Work to be completed: Exact copy, no pictures: repeat the data that follows.
┏━━
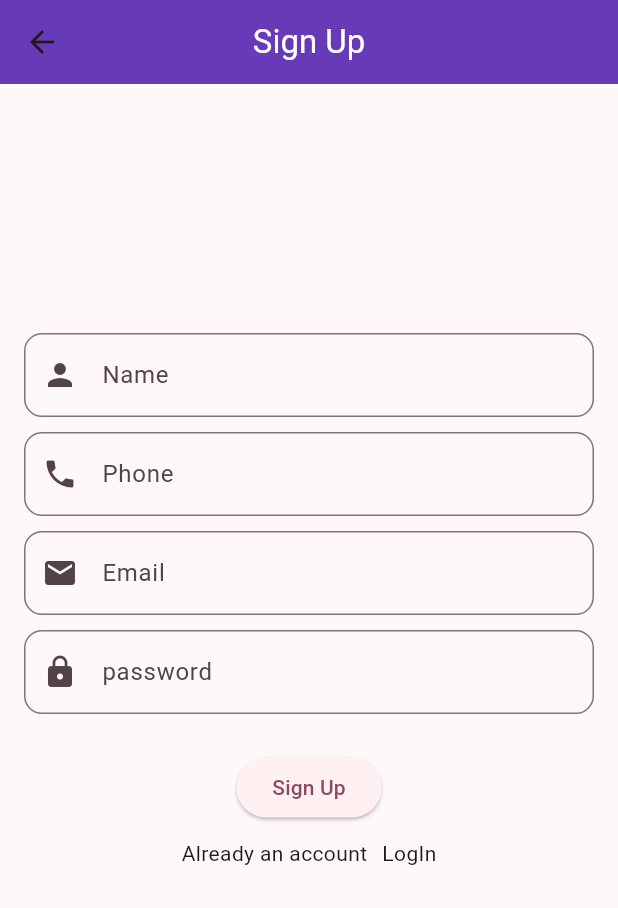
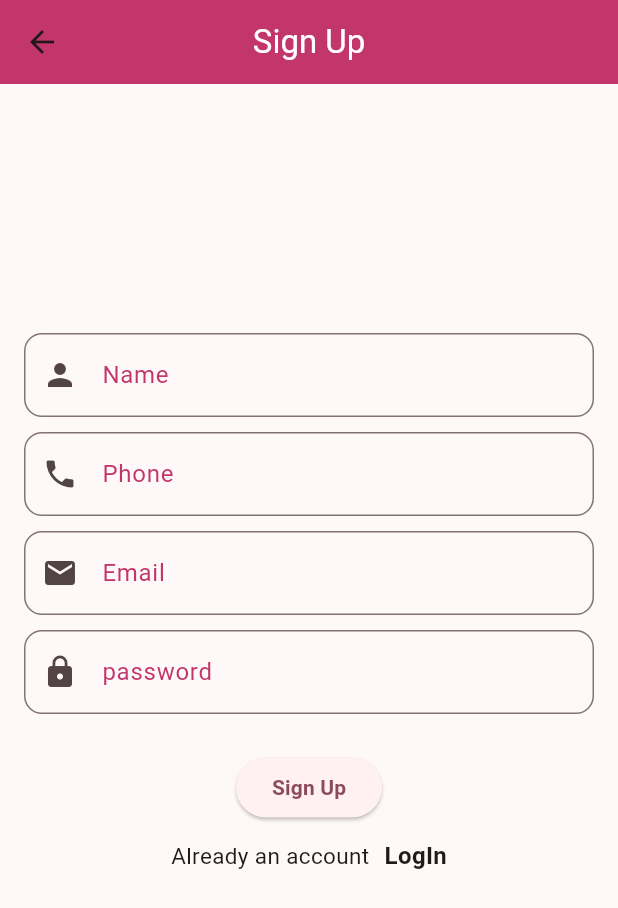
Before and after one commit to ADIL41/Mini-Social-app-, a Flutter app: the screen it shows after launch, after a tap on "Sign Up", on a phone screen of 412 x 824 dp. Shown: the top 908 px of the screen. Run offline on Flutter 3.47's test engine with Material 3 defaults, Android fonts, the phone set to English and light mode, and no system bars; our stand-ins replace cloud_firestore, firebase_auth, firebase_core; accounts and stored records are empty; network calls fail.

Commit message:
formfield chnage

```diff
--- a/lib/Screens/login_screen.dart
+++ b/lib/Screens/login_screen.dart
@@ -28,7 +28,7 @@ class _LoginScreenState extends State<LoginScreen> {
   Widget build(BuildContext context) {
     return Scaffold(
       appBar: AppBar(
-        backgroundColor: Colors.deepPurple,
+        backgroundColor: Color.fromARGB(255, 194, 54, 108),
         title: Text('LogIn', style: TextStyle(color: Colors.white)),
         centerTitle: true,
       ),
@@ -44,10 +44,17 @@ class _LoginScreenState extends State<LoginScreen> {
                   controller: _emailController,
                   decoration: InputDecoration(
                     labelText: 'Email',
+                    labelStyle: TextStyle(
+                      color: Color.fromARGB(255, 194, 54, 108),
+                    ),
                     hintText: 'enter your email',
                     prefixIcon: Icon(Icons.email),
                     border: OutlineInputBorder(
                       borderRadius: BorderRadius.circular(12),
+                      borderSide: BorderSide(
+                        color: Color.fromARGB(255, 194, 54, 108),
+                        style: BorderStyle.solid,
+                      ),
                     ),
                   ),
                 ),
@@ -57,10 +64,17 @@ class _LoginScreenState extends State<LoginScreen> {
                   obscureText: true,
                   decoration: InputDecoration(
                     labelText: 'Password',
+                     labelStyle: TextStyle(
+                      color: Color.fromARGB(255, 194, 54, 108),
+                    ),
                     hintText: 'enter your password',
                     prefixIcon: Icon(Icons.lock),
                     border: OutlineInputBorder(
                       borderRadius: BorderRadius.circular(12),
+                      borderSide: BorderSide(
+                        color: Color.fromARGB(255, 194, 54, 108),
+                        style: BorderStyle.solid,
+                      ),
                     ),
                   ),
                 ),
@@ -91,7 +105,10 @@ class _LoginScreenState extends State<LoginScreen> {
                   children: [
                     Padding(
                       padding: const EdgeInsets.all(8.0),
-                      child: Text('Dont have an account'),
+                      child: Text(
+                        'Dont have an account',
+                        style: TextStyle(fontSize: 15),
+                      ),
                     ),
                     SizedBox(width: 10),
                     InkWell(
@@ -103,7 +120,13 @@ class _LoginScreenState extends State<LoginScreen> {
                           ),
                         );
                       },
-                      child: Text('Sign Up'),
+                      child: Text(
+                        'Sign Up',
+                        style: TextStyle(
+                          fontSize: 16,
+                          fontWeight: FontWeight.bold,
+                        ),
+                      ),
                     ),
                   ],
                 ),
--- a/lib/Screens/signup_screen.dart
+++ b/lib/Screens/signup_screen.dart
@@ -23,7 +23,7 @@ class _SignUpScreenState extends State<SignUpScreen> {
   Widget build(BuildContext context) {
     return Scaffold(
       appBar: AppBar(
-        backgroundColor: Colors.deepPurple,
+        backgroundColor: Color.fromARGB(255, 194, 54, 108),
         title: Text('Sign Up', style: TextStyle(color: Colors.white)),
         centerTitle: true,
       ),
@@ -40,34 +40,57 @@ class _SignUpScreenState extends State<SignUpScreen> {
                   controller: nameController,
                   decoration: InputDecoration(
                     labelText: 'Name',
+                    labelStyle: TextStyle(
+                      color: Color.fromARGB(255, 194, 54, 108),
+                    ),
                     hintText: 'Enter your name ',
                     prefixIcon: Icon(Icons.person),
                     border: OutlineInputBorder(
                       borderRadius: BorderRadius.circular(12),
+                      borderSide: BorderSide(
+                        color: Color.fromARGB(255, 194, 54, 108),
+                        style: BorderStyle.solid,
+                      ),
                     ),
                   ),
                 ),
                 SizedBox(height: 10),
                 TextFormField(
                   controller: phoneNumberController,
+                  keyboardType: TextInputType.number,
                   decoration: InputDecoration(
                     labelText: 'Phone',
+                    labelStyle: TextStyle(
+                      color: Color.fromARGB(255, 194, 54, 108),
+                    ),
                     hintText: 'Enter your phone number ',
                     prefixIcon: Icon(Icons.phone),
                     border: OutlineInputBorder(
                       borderRadius: BorderRadius.circular(12),
+                      borderSide: BorderSide(
+                        color: Color.fromARGB(255, 194, 54, 108),
+                        style: BorderStyle.solid,
+                      ),
                     ),
                   ),
                 ),
                 SizedBox(height: 10),
                 TextFormField(
                   controller: emailController,
+                  keyboardType: TextInputType.emailAddress,
                   decoration: InputDecoration(
                     labelText: 'Email',
+                    labelStyle: TextStyle(
+                      color: Color.fromARGB(255, 194, 54, 108),
+                    ),
                     hintText: 'Enter your email ',
                     prefixIcon: Icon(Icons.email),
                     border: OutlineInputBorder(
                       borderRadius: BorderRadius.circular(12),
+                      borderSide: BorderSide(
+                        color: Color.fromARGB(255, 194, 54, 108),
+                        style: BorderStyle.solid,
+                      ),
                     ),
                   ),
                 ),
@@ -76,10 +99,17 @@ class _SignUpScreenState extends State<SignUpScreen> {
                   controller: passwordController,
                   decoration: InputDecoration(
                     labelText: 'password',
+                    labelStyle: TextStyle(
+                      color: Color.fromARGB(255, 194, 54, 108),
+                    ),
                     hintText: 'Enter your password ',
                     prefixIcon: Icon(Icons.lock),
                     border: OutlineInputBorder(
                       borderRadius: BorderRadius.circular(12),
+                      borderSide: BorderSide(
+                        color: Color.fromARGB(255, 194, 54, 108),
+                        style: BorderStyle.solid,
+                      ),
                     ),
                   ),
                 ),
@@ -109,13 +139,16 @@ class _SignUpScreenState extends State<SignUpScreen> {
                       print("Error: $e");
                     }
                   },
-                  child: Text('Sign Up'),
+                  child: Text(
+                    'Sign Up',
+                    style: TextStyle(fontWeight: FontWeight.bold),
+                  ),
                 ),
                 SizedBox(height: 10),
                 Row(
                   mainAxisAlignment: MainAxisAlignment.center,
                   children: [
-                    Text('Already an account'),
+                    Text('Already an account', style: TextStyle(fontSize: 15)),
                     SizedBox(width: 10),
                     GestureDetector(
                       onTap: () {
@@ -126,7 +159,13 @@ class _SignUpScreenState extends State<SignUpScreen> {
                           ),
                         );
                       },
-                      child: Text('LogIn'),
+                      child: Text(
+                        'LogIn',
+                        style: TextStyle(
+                          fontSize: 16,
+                          fontWeight: FontWeight.bold,
+                        ),
+                      ),
                     ),
                   ],
                 ),
```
┗━━
Result below:
Before and after one commit to ADIL41/Mini-Social-app-, a Flutter app: the screen it shows after launch, after a tap on "Sign Up", on a phone screen of 412 x 824 dp. Shown: the top 908 px of the screen. Run offline on Flutter 3.47's test engine with Material 3 defaults, Android fonts, the phone set to English and light mode, and no system bars; our stand-ins replace cloud_firestore, firebase_auth, firebase_core; accounts and stored records are empty; network calls fail.

Commit message:
formfield chnage

```diff
--- a/lib/Screens/login_screen.dart
+++ b/lib/Screens/login_screen.dart
@@ -28,7 +28,7 @@ class _LoginScreenState extends State<LoginScreen> {
   Widget build(BuildContext context) {
     return Scaffold(
       appBar: AppBar(
-        backgroundColor: Colors.deepPurple,
+        backgroundColor: Color.fromARGB(255, 194, 54, 108),
         title: Text('LogIn', style: TextStyle(color: Colors.white)),
         centerTitle: true,
       ),
@@ -44,10 +44,17 @@ class _LoginScreenState extends State<LoginScreen> {
                   controller: _emailController,
                   decoration: InputDecoration(
                     labelText: 'Email',
+                    labelStyle: TextStyle(
+                      color: Color.fromARGB(255, 194, 54, 108),
+                    ),
                     hintText: 'enter your email',
                     prefixIcon: Icon(Icons.email),
                     border: OutlineInputBorder(
                       borderRadius: BorderRadius.circular(12),
+                      borderSide: BorderSide(
+                        color: Color.fromARGB(255, 194, 54, 108),
+                        style: BorderStyle.solid,
+                      ),
                     ),
                   ),
                 ),
@@ -57,10 +64,17 @@ class _LoginScreenState extends State<LoginScreen> {
                   obscureText: true,
                   decoration: InputDecoration(
                     labelText: 'Password',
+                     labelStyle: TextStyle(
+                      color: Color.fromARGB(255, 194, 54, 108),
+                    ),
                     hintText: 'enter your password',
                     prefixIcon: Icon(Icons.lock),
                     border: OutlineInputBorder(
                       borderRadius: BorderRadius.circular(12),
+                      borderSide: BorderSide(
+                        color: Color.fromARGB(255, 194, 54, 108),
+                        style: BorderStyle.solid,
+                      ),
                     ),
                   ),
                 ),
@@ -91,7 +105,10 @@ class _LoginScreenState extends State<LoginScreen> {
                   children: [
                     Padding(
                       padding: const EdgeInsets.all(8.0),
-                      child: Text('Dont have an account'),
+                      child: Text(
+                        'Dont have an account',
+                        style: TextStyle(fontSize: 15),
+                      ),
                     ),
                     SizedBox(width: 10),
                     InkWell(
@@ -103,7 +120,13 @@ class _LoginScreenState extends State<LoginScreen> {
                           ),
                         );
                       },
-                      child: Text('Sign Up'),
+                      child: Text(
+                        'Sign Up',
+                        style: TextStyle(
+                          fontSize: 16,
+                          fontWeight: FontWeight.bold,
+                        ),
+                      ),
                     ),
                   ],
                 ),
--- a/lib/Screens/signup_screen.dart
+++ b/lib/Screens/signup_screen.dart
@@ -23,7 +23,7 @@ class _SignUpScreenState extends State<SignUpScreen> {
   Widget build(BuildContext context) {
     return Scaffold(
       appBar: AppBar(
-        backgroundColor: Colors.deepPurple,
+        backgroundColor: Color.fromARGB(255, 194, 54, 108),
         title: Text('Sign Up', style: TextStyle(color: Colors.white)),
         centerTitle: true,
       ),
@@ -40,34 +40,57 @@ class _SignUpScreenState extends State<SignUpScreen> {
                   controller: nameController,
                   decoration: InputDecoration(
                     labelText: 'Name',
+                    labelStyle: TextStyle(
+                      color: Color.fromARGB(255, 194, 54, 108),
+                    ),
                     hintText: 'Enter your name ',
                     prefixIcon: Icon(Icons.person),
                     border: OutlineInputBorder(
                       borderRadius: BorderRadius.circular(12),
+                      borderSide: BorderSide(
+                        color: Color.fromARGB(255, 194, 54, 108),
+                        style: BorderStyle.solid,
+                      ),
                     ),
                   ),
                 ),
                 SizedBox(height: 10),
                 TextFormField(
                   controller: phoneNumberController,
+                  keyboardType: TextInputType.number,
                   decoration: InputDecoration(
                     labelText: 'Phone',
+                    labelStyle: TextStyle(
+                      color: Color.fromARGB(255, 194, 54, 108),
+                    ),
                     hintText: 'Enter your phone number ',
                     prefixIcon: Icon(Icons.phone),
                     border: OutlineInputBorder(
                       borderRadius: BorderRadius.circular(12),
+                      borderSide: BorderSide(
+                        color: Color.fromARGB(255, 194, 54, 108),
+                        style: BorderStyle.solid,
+                      ),
                     ),
                   ),
                 ),
                 SizedBox(height: 10),
                 TextFormField(
                   controller: emailController,
+                  keyboardType: TextInputType.emailAddress,
                   decoration: InputDecoration(
                     labelText: 'Email',
+                    labelStyle: TextStyle(
+                      color: Color.fromARGB(255, 194, 54, 108),
+                    ),
                     hintText: 'Enter your email ',
                     prefixIcon: Icon(Icons.email),
                     border: OutlineInputBorder(
                       borderRadius: BorderRadius.circular(12),
+                      borderSide: BorderSide(
+                        color: Color.fromARGB(255, 194, 54, 108),
+                        style: BorderStyle.solid,
+                      ),
                     ),
                   ),
                 ),
@@ -76,10 +99,17 @@ class _SignUpScreenState extends State<SignUpScreen> {
                   controller: passwordController,
                   decoration: InputDecoration(
                     labelText: 'password',
+                    labelStyle: TextStyle(
+                      color: Color.fromARGB(255, 194, 54, 108),
+                    ),
                     hintText: 'Enter your password ',
                     prefixIcon: Icon(Icons.lock),
                     border: OutlineInputBorder(
                       borderRadius: BorderRadius.circular(12),
+                      borderSide: BorderSide(
+                        color: Color.fromARGB(255, 194, 54, 108),
+                        style: BorderStyle.solid,
+                      ),
                     ),
                   ),
                 ),
@@ -109,13 +139,16 @@ class _SignUpScreenState extends State<SignUpScreen> {
                       print("Error: $e");
                     }
                   },
-                  child: Text('Sign Up'),
+                  child: Text(
+                    'Sign Up',
+                    style: TextStyle(fontWeight: FontWeight.bold),
+                  ),
                 ),
                 SizedBox(height: 10),
                 Row(
                   mainAxisAlignment: MainAxisAlignment.center,
                   children: [
-                    Text('Already an account'),
+                    Text('Already an account', style: TextStyle(fontSize: 15)),
                     SizedBox(width: 10),
                     GestureDetector(
                       onTap: () {
@@ -126,7 +159,13 @@ class _SignUpScreenState extends State<SignUpScreen> {
                           ),
                         );
                       },
-                      child: Text('LogIn'),
+                      child: Text(
+                        'LogIn',
+                        style: TextStyle(
+                          fontSize: 16,
+                          fontWeight: FontWeight.bold,
+                        ),
+                      ),
                     ),
                   ],
                 ),
```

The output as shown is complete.